“Dartmouth’s art program is quite small, so there’s not a ton of opportunities for student artists to showcase their work,” Park said. “Even though we have small exhibitions in the Black Family Visual Arts Center, there’s not a ton that happens outside of that.”

According to Park, The Booth aims to change that ­— by displaying student artwork in a heavily trafficked area, it effectively increases campus exposure to student artwork.

This term, The Booth is displaying the artwork of Cate Heisler ’20 and Tanya Shah ’20 — an eclectic combination of photography, collage and sculpture. According to Park, artists can apply to be featured by sending her a portfolio through email, but she also relies on word of mouth to help her find artists who seem like a good fit for exhibition. Park said she takes into careful consideration the balance and synergy between featured artists’ works, and aims to always simultaneously exhibit artists whose works complement each other well. The artists also entrust Park with the responsibility of framing and installing the art in the space.

“It’s really like a mini gallery sort of thing,” Shah said. “We’re the artists, she’s the curator.”

According to Heisler, the works she will have displayed are the pages of a zine she made last term through collaging different images. Heisler’s journey in art began with a drawing hobby, but after taking some photography classes at the College, she began to realize the extent to which she could use real images and collage to express complex emotions.

“I didn’t really know what kind of feelings I could evoke in a picture, since these days everyone can just take a photo,” Heisler said. 

However, in “Photography II,” she said that a collage assignment led her to recognize how recombining images from different sources allowed her to convey new, insightful meanings.

“I was forced to think a little harder about why things were important,” she said.

According to Shah, her side of the display will be composed of photographs of a sculpture installation that she had previously set up in the “Sculpture I” classroom. 

“That was one of my favorite sculptures I’ve ever created,” Shah said. “It was a 6-foot by 6-foot by 6-foot cube that I built out of wood, and it was like a little mini room that you could go inside and spend time in.” 

Since the original installation had to be taken down within two days, Shah said she is enthusiastic to showcase her sculpture again in a different light: through photography.

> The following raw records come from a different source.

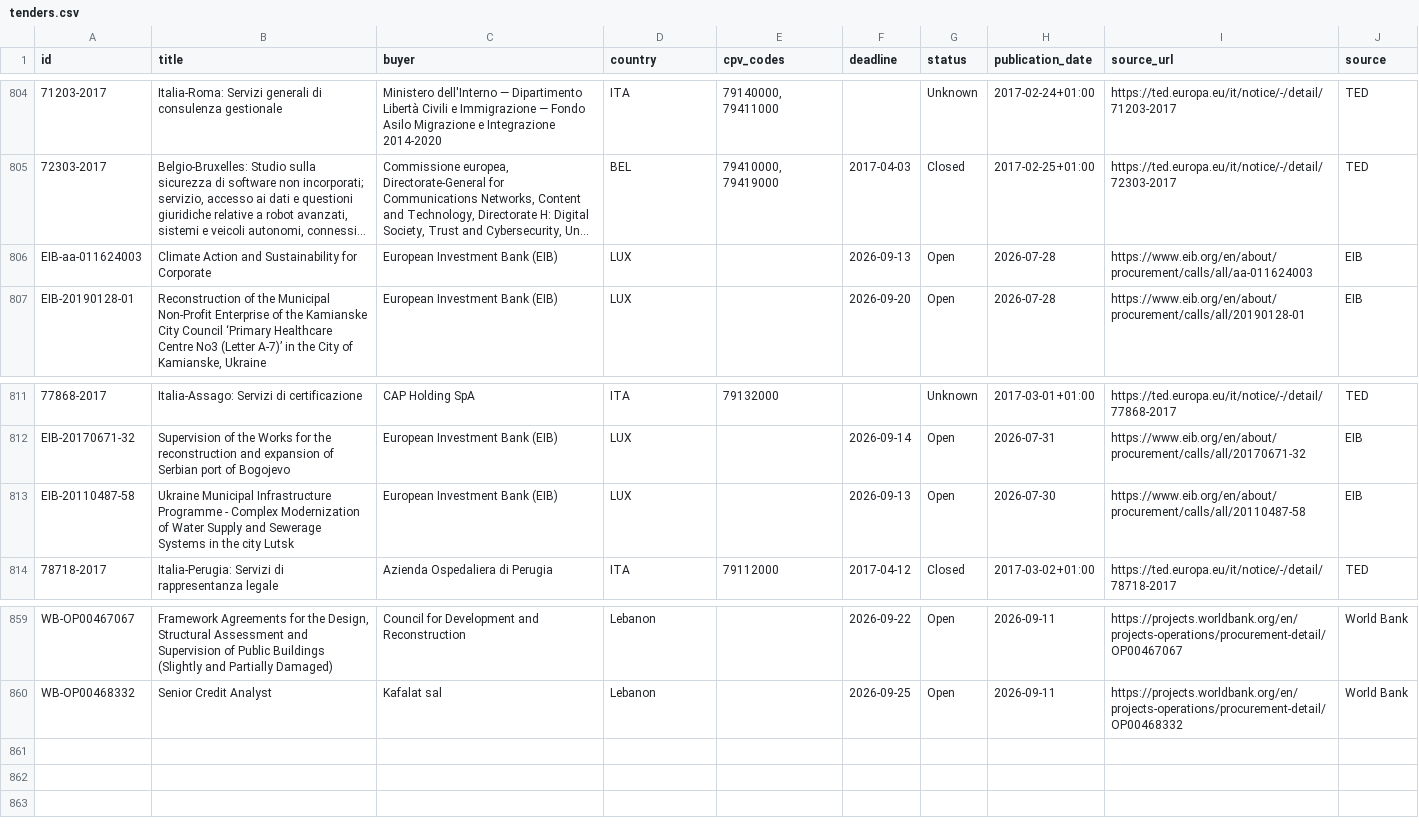
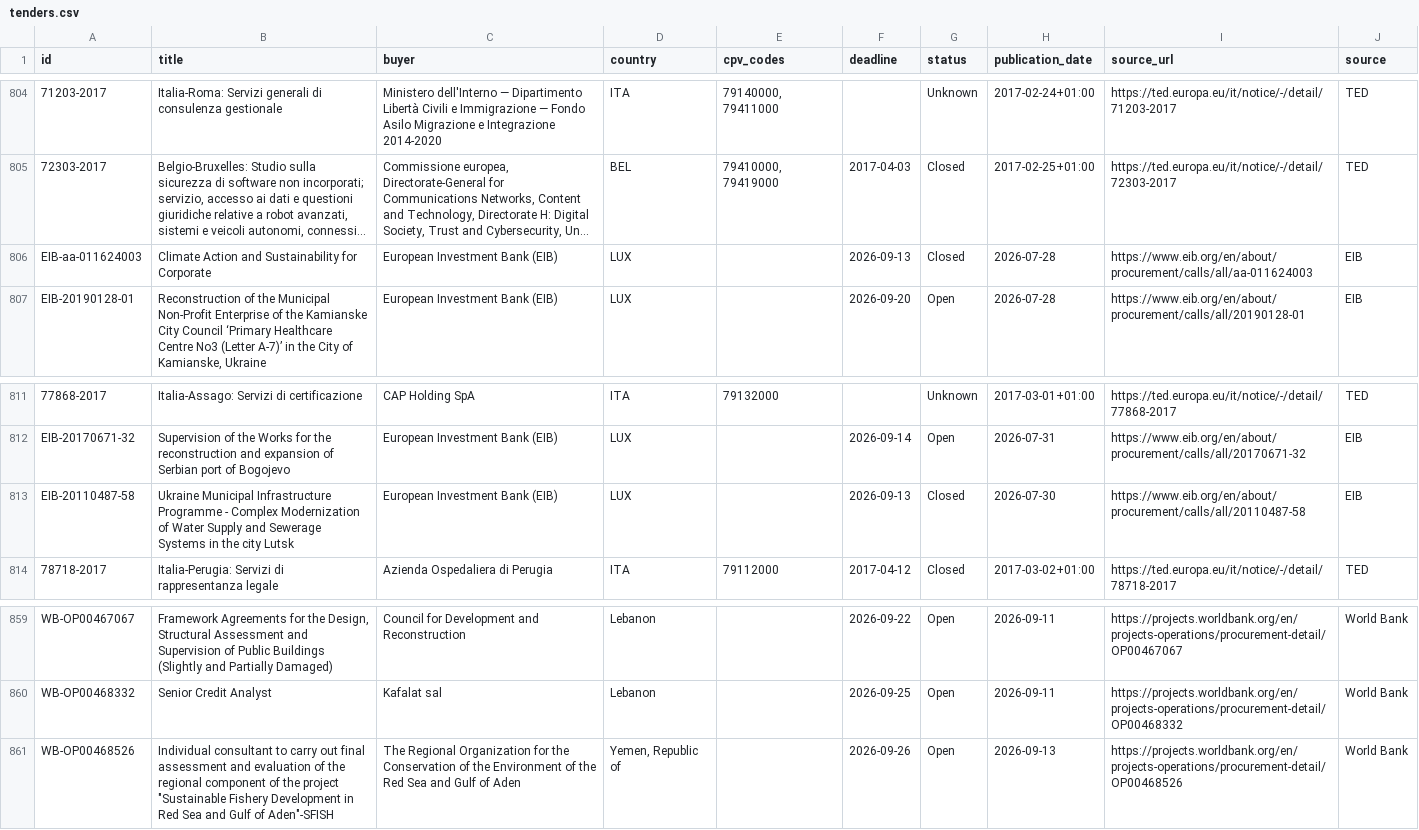
Before and after one commit to wodka2000/bei-tender-agent, a CSV file: output/tenders.csv, drawn as a sheet; only a part is shown, gaps mark what is left out; long unchanged cells end in …; the diff names each change by its address in the sheet, - before the commit and + after, or states it on an @@ line.

```diff
--- a/output/tenders.csv
+++ b/output/tenders.csv
-G806 (status): Open
+G806 (status): Closed
-G813 (status): Open
+G813 (status): Closed
+row 861: WB-OP00468526 | Individual consultant to carry out final assessment and evaluation of the regional component of the project "Sustainable Fishery Development in Red Sea and Gulf of Aden"-SFISH | The Regional Organization for the Conservation of the Environment of the Red Sea and Gulf of Aden | Yemen, Republic of |  | 2026-09-26 | Open | 2026-09-13 | https://projects.worldbank.org/en/projects-operations/procurement-detail/OP00468526 | World Bank
```
Also changed, not shown: 1 other file.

“I’m excited to see it in a space,” she said. “I’m excited to see what Jamie does with [the photographs].”

Although Shah began her Dartmouth career with the intention of becoming a software engineer, she decided to pursue a double major in computer science and studio art after taking “Photography I” in her sophomore year.

Both Heisler and Shah also said they were heavily influenced by studio art professor Christina Seely, who challenged them in “Photography III” to really think about their artwork and pushed them to create on a deeper emotional level.

“She’d ask you to tap into the emotions she was feeling,” Heisler said. “She knew everyone’s vibe in the class. She could read you better than you could express yourself.”

Coincidentally, Heisler and Shah had actually been friends long before they were chosen for the Booth’s art display; they met each other through “Painting I” during their sophomore summer and developed their friendship through mutual appreciation of each other’s artwork.

“We got to know each other through looking at each other’s work,” Shah said.

The similar themes in their artwork and their personal chemistry both contribute to the cohesiveness of the art exhibit as a whole.

“I’m really happy we’re being shown together,” Shah said. “[My work]’s about dreaming and it’s very out of this world, and Cate’s is about reality, but in a very dreamy way.”

By juxtaposing thematically similar but stylistically distinct works of art in the same space, The Booth creates an immersive yet accessible visual art experience.

Despite being fairly new, The Booth has already displayed works from both art majors and non-art majors, seniors and sophomores. Furthermore, most other student art installations and exhibitions are only permitted to be displayed for a few days before takedown, but The Booth’s commitment to showcasing only two artists a term allows more people to appreciate the artwork.

“It’s a sick opportunity, because the only real chance to showcase your work is the senior major showcase at the end of the spring,” Heisler said. “So for someone like me who didn’t follow through with the major, it’s really exciting.”

According to Park, she also takes seniority into account when selecting artists, so that those who want to seize a last chance at being featured in a gallery before graduation can achieve that goal.

“This space exists to offer people who don’t necessarily always have the means to pursue showcases and exhibitions,” Park said. “It’s a way to give opportunities to underprivileged students who may not have the chance to share what they create.”

The exhibit officially opens on Friday at 1 p.m.